**What to produce**. Your task is to reproduce the listing exactly, without its images.

[Start of Attachment]

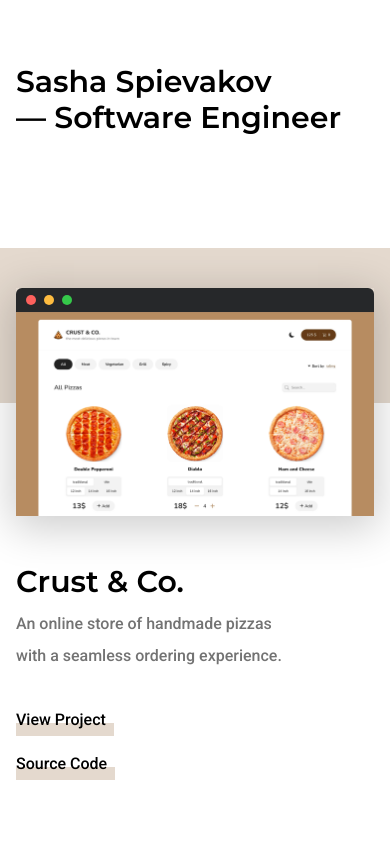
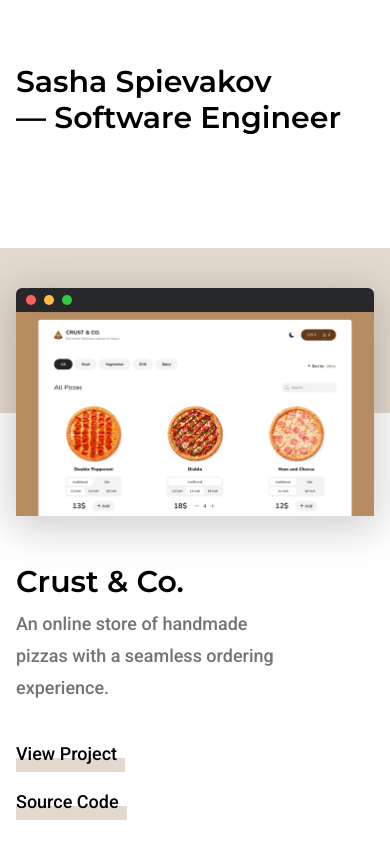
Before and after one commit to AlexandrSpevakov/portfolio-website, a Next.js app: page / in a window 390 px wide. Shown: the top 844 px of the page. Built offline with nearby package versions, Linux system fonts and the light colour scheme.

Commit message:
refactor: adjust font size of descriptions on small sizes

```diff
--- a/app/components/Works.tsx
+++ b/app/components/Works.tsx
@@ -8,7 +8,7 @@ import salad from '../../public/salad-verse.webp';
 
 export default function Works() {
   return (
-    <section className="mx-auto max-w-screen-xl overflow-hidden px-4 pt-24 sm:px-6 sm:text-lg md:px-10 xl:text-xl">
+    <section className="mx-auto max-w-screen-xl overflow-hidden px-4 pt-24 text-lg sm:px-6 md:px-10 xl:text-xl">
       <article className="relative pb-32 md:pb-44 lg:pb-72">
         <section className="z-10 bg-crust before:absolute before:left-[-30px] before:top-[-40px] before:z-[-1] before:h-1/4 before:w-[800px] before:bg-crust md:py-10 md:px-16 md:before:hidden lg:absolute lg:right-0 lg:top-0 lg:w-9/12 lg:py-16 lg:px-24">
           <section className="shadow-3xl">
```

[End of Attachment]

**Problem solution**.
Before and after one commit to AlexandrSpevakov/portfolio-website, a Next.js app: page / in a window 390 px wide. Shown: the top 844 px of the page. Built offline with nearby package versions, Linux system fonts and the light colour scheme.

Commit message:
refactor: adjust font size of descriptions on small sizes

```diff
--- a/app/components/Works.tsx
+++ b/app/components/Works.tsx
@@ -8,7 +8,7 @@ import salad from '../../public/salad-verse.webp';
 
 export default function Works() {
   return (
-    <section className="mx-auto max-w-screen-xl overflow-hidden px-4 pt-24 sm:px-6 sm:text-lg md:px-10 xl:text-xl">
+    <section className="mx-auto max-w-screen-xl overflow-hidden px-4 pt-24 text-lg sm:px-6 md:px-10 xl:text-xl">
       <article className="relative pb-32 md:pb-44 lg:pb-72">
         <section className="z-10 bg-crust before:absolute before:left-[-30px] before:top-[-40px] before:z-[-1] before:h-1/4 before:w-[800px] before:bg-crust md:py-10 md:px-16 md:before:hidden lg:absolute lg:right-0 lg:top-0 lg:w-9/12 lg:py-16 lg:px-24">
           <section className="shadow-3xl">
```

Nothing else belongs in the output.